▶ _Work item_
In the data that follows, find each line containing "templates" and copy it.

+++ Records to process

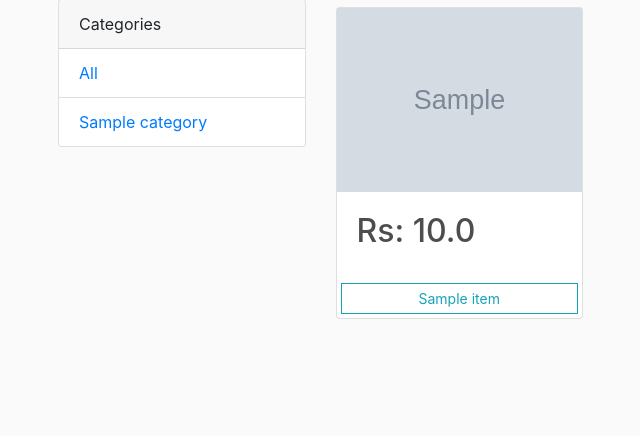
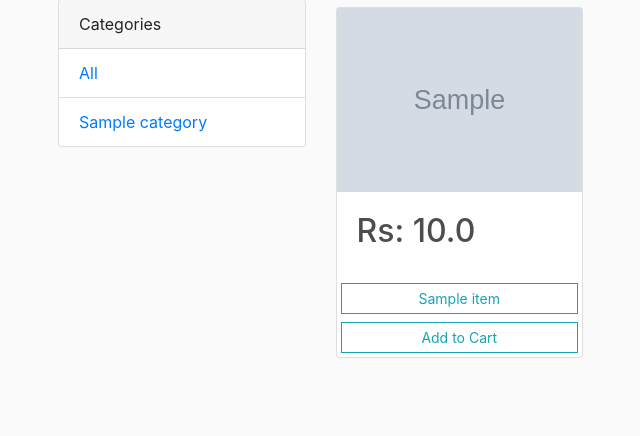
Before and after one commit to ashutosh164/Django-ecom, a Django app: page / in a window 1280 px wide. Shown: the part 58-494 px from the top of the page, without its empty margins (42-682 px from the left). Run offline with Django 3.2, Linux system fonts and the light colour scheme; tables that the repository leaves empty hold one stand-in row (values such as "Sample post"); grey boxes marked "Sample" are stand-in pictures; some libraries are stand-ins or nearby versions.

Commit message:
create register and order create for the user

```diff
--- a/store/models.py
+++ b/store/models.py
@@ -1,6 +1,7 @@
 from django.db import models
 from PIL import Image
 from django.contrib.auth.models import User
+from django.shortcuts import reverse
 
 
 class Category(models.Model):
@@ -31,10 +32,14 @@ class Item(models.Model):
             img.thumbnail(output_size)
             img.save(self.image.path)
 
+    # def get_absolutely_url(self):
+    #     return reverse('detail', kwargs={'id': self.id})
+
 
 # ORDER ITEM AFTER ADD IN CART
 class OrderItem(models.Model):
     item = models.ForeignKey(Item, on_delete=models.CASCADE)
+    quantity = models.IntegerField(default=1)
 
 
 # USE ORDER EVERY TIME USER ADD ITEM TO THE CART BUT NOT ORDERED
@@ -45,4 +50,4 @@ class Order(models.Model):
     ordered = models.BooleanField(default=False)
 
     def __str__(self):
-        return self.user
+        return f"{self.user} -- {self.item}"
--- a/store/templates/store.html
+++ b/store/templates/store.html
@@ -32,6 +32,7 @@
                                 {% endif %}
                             </div>
                             <a href="{% url 'detail' item.id  %}" class="btn btn-outline-info btn-sm m-1">{{ item.title }}</a>
+                            <a href="{% url 'add_to_cart' item.id  %}" class="btn btn-outline-info btn-sm m-1">Add to Cart</a>
                         </div>
                     </div>
                     {% endfor %}
--- a/store/urls.py
+++ b/store/urls.py
@@ -15,10 +15,11 @@ Including another URLconf
 """
 from django.contrib import admin
 from django.urls import path
-from .views import store, item_detail, signup
+from .views import store, item_detail, signup, add_to_cart
 
 urlpatterns = [
     path('', store, name='store'),
     path('detail/<int:pk>/', item_detail, name='detail'),
     path('register/', signup, name='register'),
+    path('add_to_cart/<int:pk>/', add_to_cart, name='add_to_cart'),
 ]
--- a/store/views.py
+++ b/store/views.py
@@ -1,4 +1,4 @@
-from django.shortcuts import render, redirect
+from django.shortcuts import render, redirect, get_object_or_404
 from .models import Item, OrderItem, Order, Category
 from .forms import UserRegistrationsForm
 from django.contrib import messages
@@ -42,3 +42,19 @@ def signup(request):
 
     context = {'form': form}
     return render(request, 'register.html', context)
+
+
+def add_to_cart(request, pk):
+    item = get_object_or_404(Item, id=pk)
+    order_item = OrderItem.objects.create(item=item)
+    order_qs = Order.objects.filter(user=request.user, ordered=False)
+    if order_qs.exists():
+        order = order_qs[0]
+        # check if the order item is in the order
+        if order.item.filter(item__id=item.id).exists():
+            order_item.quantity += 1
+            order_item.save()
+    else:
+        order = Order.objects.create(user=request.user)
+        order.item.add(order_item)
+    return redirect('store')
```
Also changed, not shown: store/templates/details.html (+6 -4 lines).
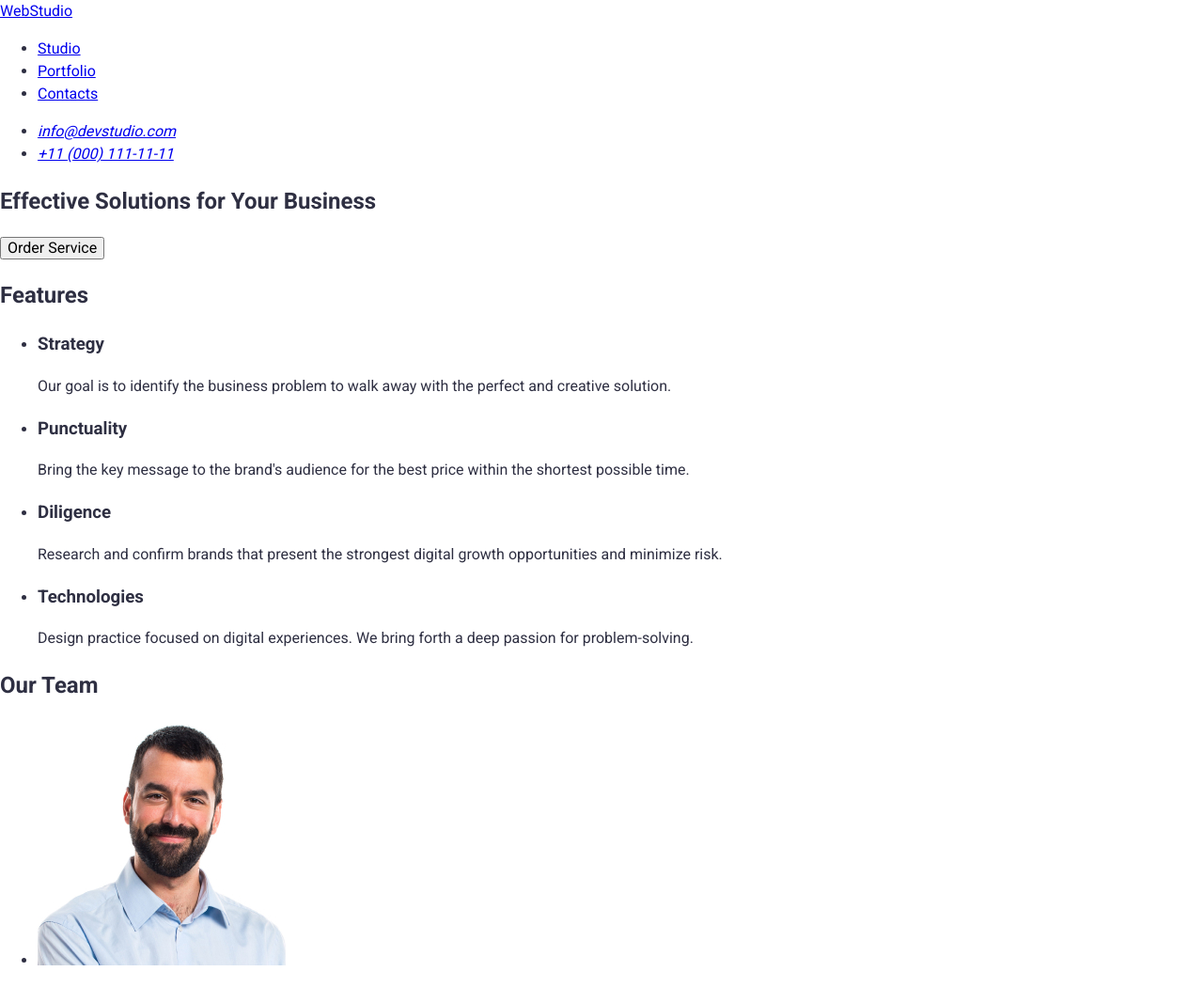
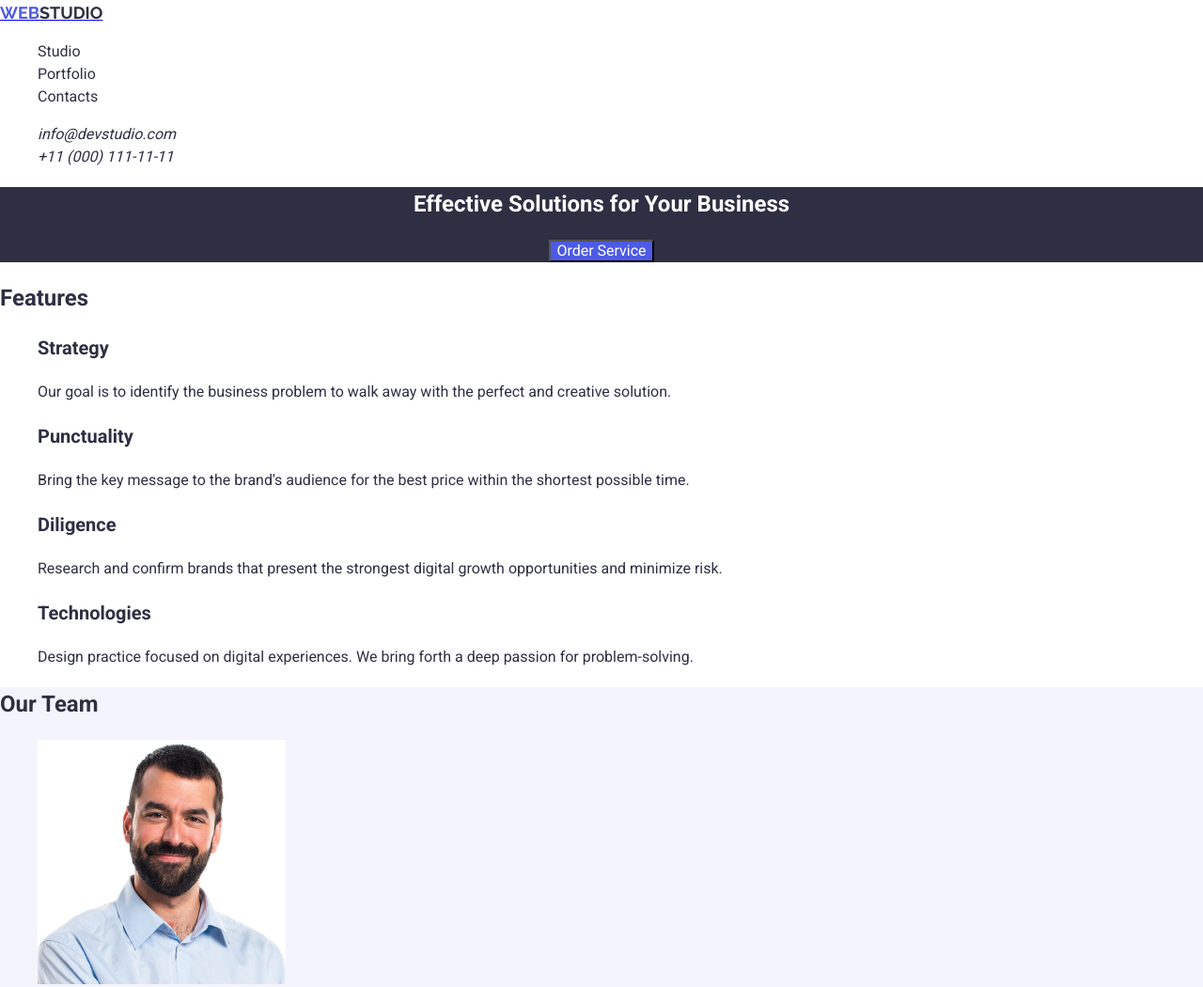
Before and after one commit to JuliaS8/goit-markup-hw-02, a plain HTML site: page index.html in a window 1280 px wide. Shown: the top 1050 px of the page at 94% size. Drawn offline with nearby package versions, Linux system fonts and the light colour scheme.

Commit message:
add css styles to links,  buttoms and bg colors. add log

```diff
--- a/css /styles.css
+++ b/css /styles.css
@@ -3,4 +3,104 @@ body {
   color: #2e2f42;
   font-size: 16px;
   line-height: 1.5;
+  background-color: #fff;
 }
+
+.logo-web {
+  color: #4d5ae5;
+  font-size: 18px;
+  font-weight: 700;
+  text-transform: uppercase;
+  font-family: "Raleway", serif;
+  text-decoration: none;
+}
+
+.logo-studio {
+  color: #f4f4fd;
+  font-size: 18px;
+  font-weight: 700;
+  text-transform: uppercase;
+  font-family: "Raleway", serif;
+  text-decoration: none;
+}
+
+.logo-studio-header {
+  color: #2e2f42;
+  font-size: 18px;
+  font-weight: 700;
+  text-transform: uppercase;
+  font-family: "Raleway", serif;
+  text-decoration: none;
+}
+
+.main-title {
+  background-color: #2e2f42;
+}
+.home-title {
+  color: #fff;
+  font-weight: 700;
+  text-align: center;
+  font-weight: 700;
+}
+
+.button {
+  background-color: #4d5ae5;
+  color: #fff;
+  margin-left: auto;
+  margin-right: auto;
+  display: block;
+  cursor: pointer;
+}
+
+.button:hover {
+  background-color: #404bbf;
+}
+
+.button-link {
+  color: #2e2f42;
+  text-decoration: none;
+}
+
+.button-link:active {
+  color: #404bbf;
+  text-decoration: underline;
+}
+
+.button-links {
+  color: #2e2f42;
+  text-decoration: none;
+}
+
+.button-links:hover {
+  color: #404bbf;
+}
+
+.button-links:active {
+  color: #404bbf;
+}
+
+.team-bg {
+  background-color: #f4f4fd;
+}
+
+h3 {
+  font-size: 20px;
+}
+
+ul,
+ol {
+  list-style-type: none;
+}
+
+.container title {
+  font-size: 36px;
+  font-weight: 700;
+}
+
+.footer {
+  color: #f4f4fd;
+}
+
+.footer-bg {
+  background-color: #2e2f42;
+}
--- a/index.html
+++ b/index.html
@@ -15,31 +15,31 @@ rel="stylesheet">
   <body>
     <header>
       <nav>
-        <a href="./index.html">WebStudio</a>
+        <a href="./index.html"><span class="logo-web">Web</span><span class="logo-studio-header">Studio</span></a>
         <ul>
           <li>
-            <a href="#Studio">Studio</a>
+            <a href="#Studio" class="button-link">Studio</a>
           </li>
           <li>
-            <a href="#Portfolio">Portfolio</a>
+            <a href="#Portfolio" class="button-links">Portfolio</a>
           </li>
           <li>
-            <a href="#Contacts">Contacts</a>
+            <a href="#Contacts" class="button-links">Contacts</a>
           </li>
         </ul>
       </nav>
       <address>
         <ul>
-          <li><a href="mailto:info@devstudio.com">info@devstudio.com</a></li>
-          <li><a href="tel:+110001111111">+11 (000) 111-11-11</a></li>
+          <li><a href="mailto:info@devstudio.com" class="button-links">info@devstudio.com</a></li>
+          <li><a href="tel:+110001111111" class="button-links">+11 (000) 111-11-11</a></li>
         </ul>
       </address>
     </header>
 
     <main>
-      <section>
-        <h1 id="home">Effective Solutions for Your Business</h1>
-        <button type="button">Order Service</button>
+      <section class="main-title">
+        <h1 id="home" class="home-title">Effective Solutions for Your Business</h1>
+        <button type="button" class="button">Order Service</button>
       </section>
 
       <section>
@@ -76,8 +76,8 @@ rel="stylesheet">
         </ul>
       </section>
 
-      <section>
-        <h2>Our Team</h2>
+      <section class="team-bg">
+        <h2 class="container title">Our Team</h2>
         <ul>
           <li>
             <img
@@ -119,7 +119,7 @@ rel="stylesheet">
       </section>
 
       <section>
-        <h2>Our Portfolio</h2>
+        <h2 class="container title">Our Portfolio</h2>
         <ul>
           <li>
             <img
@@ -180,9 +180,9 @@ rel="stylesheet">
       </section>
     </main>
 
-    <footer>
-      <a href="./index.html">WebStudio</a>
-      <p>
+    <footer class="footer-bg">
+      <a href="./index.html"><span class="logo-web">Web</span><span class="logo-studio">Studio</span></a>
+      <p class="footer">
         Increase the flow of customers and sales for your business with digital
         marketing & growth solutions.
       </p>
```
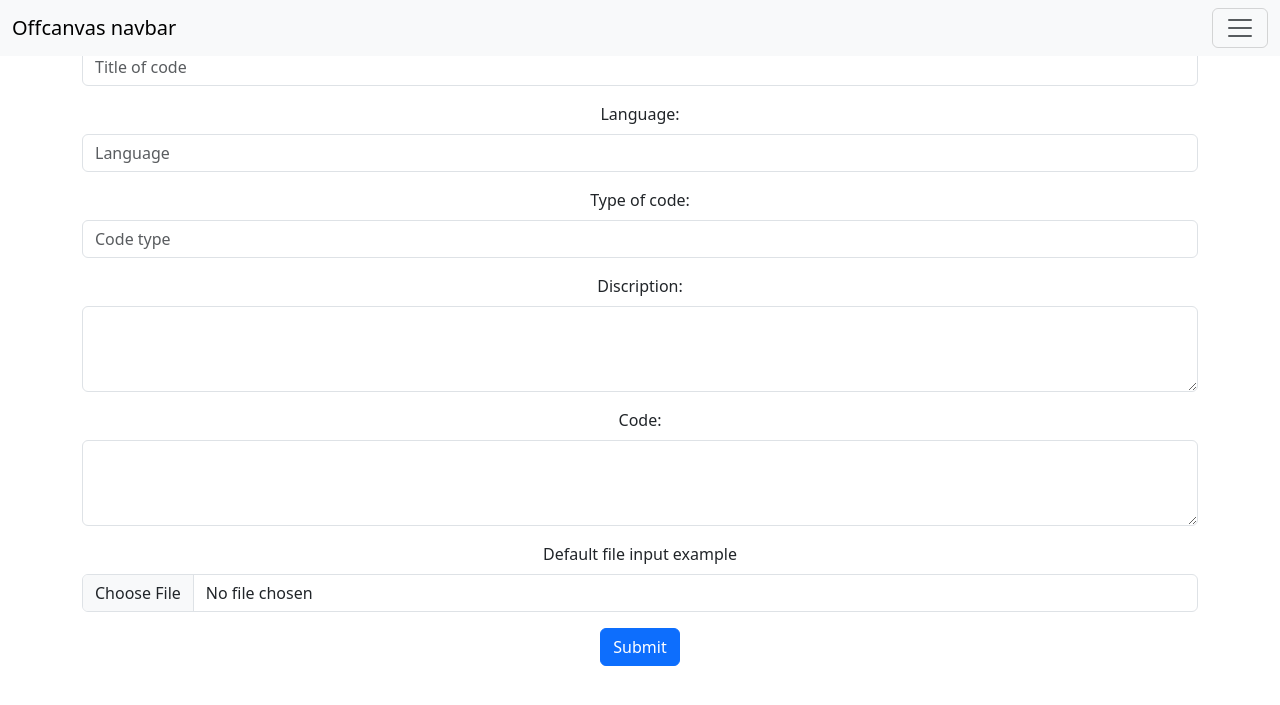
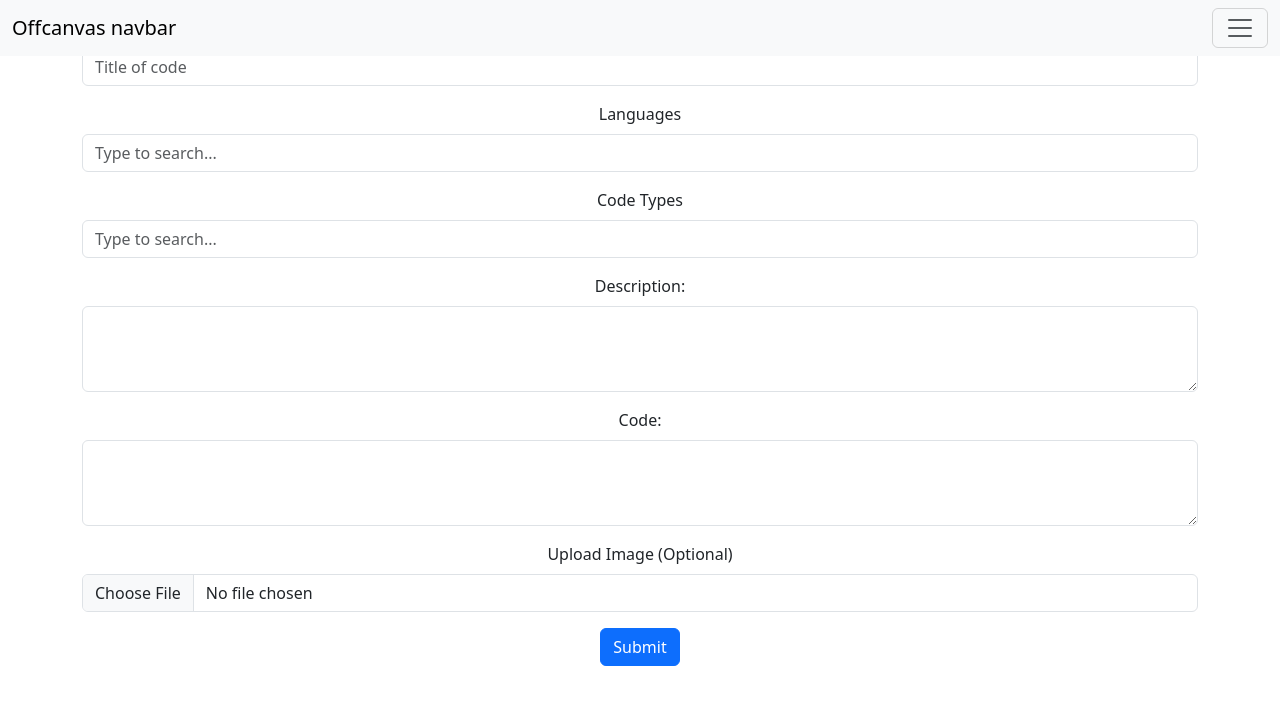
Before and after one commit to akhil397/datastore, a Django app: page /add/ in a window 1280 px wide. Shown: the top 705 px of the page. Run offline with Django 4.2, Linux system fonts and the light colour scheme; data comes from the database, SQL or seed files in the repository.

Commit message:
add drop down list into add form

```diff
--- a/dataapp/admin.py
+++ b/dataapp/admin.py
@@ -1,7 +1,9 @@
 from django.contrib import admin
-from .models import CodeModels
+from .models import CodeModels, Language, Types
 # user-codestore pass - code1234
 
 
 # Register your models here.
 admin.site.register(CodeModels)
+admin.site.register(Language)
+admin.site.register(Types)
--- a/dataapp/forms.py
+++ b/dataapp/forms.py
@@ -4,12 +4,12 @@ from .models import CodeModels
 class CodeForm(forms.ModelForm):
     class Meta:
         model = CodeModels
-        fields = ['title', 'language', 'codes', 'description', 'types', 'image']
+        fields = ['title', 'code_lang', 'codes', 'description', 'type_code', 'image']
         widgets = {
             'title': forms.TextInput(attrs={'class': 'form-control', 'placeholder': 'Enter title'}),
-            'language': forms.TextInput(attrs={'class': 'form-control', 'placeholder': 'Enter programming language'}),
+            'code_lang': forms.Select(attrs={'class': 'form-control'}),  # Assuming this is a foreign key dropdown
             'codes': forms.Textarea(attrs={'class': 'form-control', 'placeholder': 'Enter code'}),
             'description': forms.Textarea(attrs={'class': 'form-control', 'placeholder': 'Enter description'}),
-            'types': forms.TextInput(attrs={'class': 'form-control', 'placeholder': 'Enter type'}),
+            'type_code': forms.Select(attrs={'class': 'form-control'}),  # Assuming this is a foreign key dropdown
             'image': forms.ClearableFileInput(attrs={'class': 'form-control-file'}),
         }
--- a/dataapp/models.py
+++ b/dataapp/models.py
@@ -1,13 +1,23 @@
 from django.db import models
-# user-codestore pass - code1234
 
+class Language(models.Model):
+    lang_name = models.CharField(max_length=30)
+
+    def __str__(self):
+        return self.lang_name
+
+class Types(models.Model):
+    Type_of_code = models.CharField(max_length=30)
+
+    def __str__(self):
+        return self.Type_of_code
 
 class CodeModels(models.Model):
     title = models.CharField(max_length=25)
-    language = models.CharField(max_length=25)
+    code_lang = models.ForeignKey(Language, on_delete=models.CASCADE)
     codes = models.TextField()
     description = models.TextField()
-    types = models.CharField(max_length=50)
+    type_code = models.ForeignKey(Types, on_delete=models.CASCADE)
     image = models.ImageField(upload_to='images/', blank=True, null=True)
 
     def __str__(self):
--- a/dataapp/templates/add_data.html
+++ b/dataapp/templates/add_data.html
@@ -1,47 +1,77 @@
 {% extends 'base.html' %} {% block content %}
-
-<form action="">
+<form method="POST" enctype="multipart/form-data" action="">
+  {% csrf_token %}
   <div class="mb-3 mt-3">
-    <label for="text" class="form-label">Title of code:</label>
+    <label for="title" class="form-label">Title of code:</label>
     <input
       type="text"
       class="form-control"
-      id="email"
+      id="title"
       placeholder="Title of code"
-      name="text"
+      name="title"
+      required
     />
   </div>
+
   <div class="mb-3">
-    <label for="pwd" class="form-label">Language:</label>
+    <label for="code_lang" class="form-label">Languages</label>
     <input
-      type="text"
       class="form-control"
-      id="text"
-      placeholder="Language"
-      name="text"
+      list="languagesOptions"
+      id="code_lang"
+      placeholder="Type to search..."
+      name="code_lang"
+      required
     />
+    <datalist id="languagesOptions">
+      {% for lang in all_langs %}
+      <option value="{{ lang.lang_name }}"></option>
+      {% endfor %}
+    </datalist>
   </div>
+
   <div class="mb-3">
-    <label for="text" class="form-label">Type of code:</label>
+    <label for="type_code" class="form-label">Code Types</label>
     <input
-      type="text"
       class="form-control"
-      id="text"
-      placeholder="Code type"
-      name="text"
+      list="typesOptions"
+      id="type_code"
+      placeholder="Type to search..."
+      name="type_code"
+      required
     />
+    <datalist id="typesOptions">
+      {% for type_c in type_codes %}
+      <option value="{{ type_c.Type_of_code}}"></option>
+      {% endfor %}
+    </datalist>
   </div>
+
   <div class="mb-3">
-    <label for="text" class="form-label">Discription:</label>
-    <textarea class="form-control" rows="3" id="comment" name="text"></textarea>
+    <label for="description" class="form-label">Description:</label>
+    <textarea
+      class="form-control"
+      rows="3"
+      id="description"
+      name="description"
+      required
+    ></textarea>
   </div>
+
   <div class="mb-3">
-    <label for="pwd" class="form-label">Code:</label>
-    <textarea class="form-control" rows="3" id="comment" name="text"></textarea>
+    <label for="codes" class="form-label">Code:</label>
+    <textarea
+      class="form-control"
+      rows="3"
+      id="codes"
+      name="codes"
+      required
+    ></textarea>
   </div>
+
   <div class="mb-3">
-    <label for="formFile" class="form-label">Default file input example</label>
-    <input class="form-control" type="file" id="formFile" />
+    <label for="formFile" class="form-label">Upload Image (Optional)</label>
+    <input class="form-control" type="file" id="formFile" name="image" />
   </div>
 
   <button type="submit" class="btn btn-primary">Submit</button>
--- a/dataapp/views.py
+++ b/dataapp/views.py
@@ -1,5 +1,5 @@
 from django.shortcuts import render, get_object_or_404, redirect
-from .models import CodeModels
+from .models import CodeModels, Language, Types
 from .forms import CodeForm
 
 
@@ -12,25 +12,21 @@ def about(request, pk):
     return render(request, 'about.html', {'code_detail': code_detail})
 
 def adddata(request):
+    all_lang = Language.objects.all()
+    types_code = Types.objects.all()
     context = {
-        'codeform': CodeForm()
+        'all_langs': all_lang,
+        'type_codes': types_code,
+        'codeform': CodeForm(),
     }
+
     if request.method == 'POST':
-        codeformsave = CodeForm(request.POST)
+        codeformsave = CodeForm(request.POST, request.FILES)
         if codeformsave.is_valid():
             codeformsave.save()
-    return render(request, 'add_data.html',context)
+            return redirect('details')  # Redirect to the 'details' view after saving
 
-# def update_data(request, pk):
-#     code = get_object_or_404(CodeModels, id=pk)
-#     context = {
-#         'codeform': CodeForm(instance=code)
-#     }
-#     if request.method == 'POST':
-#         codeform = CodeForm(request.POST, instance=code)
-#         codeform.save()
-#         return redirect('details')
-#     return render(request, 'update.html', context)
+    return render(request, 'add_data.html', context)
 def update_code_model(request, pk):
     code_model = get_object_or_404(CodeModels, id=pk)
 
```
Also changed, not shown: dataapp/migrations/0004_language_types_remove_codemodels_language_and_more.py (added), db.sqlite3, media/images/Screenshot_from_2024-06-05_19-48-21.png (added).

++++++

▶ _Your response_
--- a/store/templates/store.html
+++ b/store/templates/store.html
Also changed, not shown: store/templates/details.html (+6 -4 lines).
--- a/dataapp/templates/add_data.html
+++ b/dataapp/templates/add_data.html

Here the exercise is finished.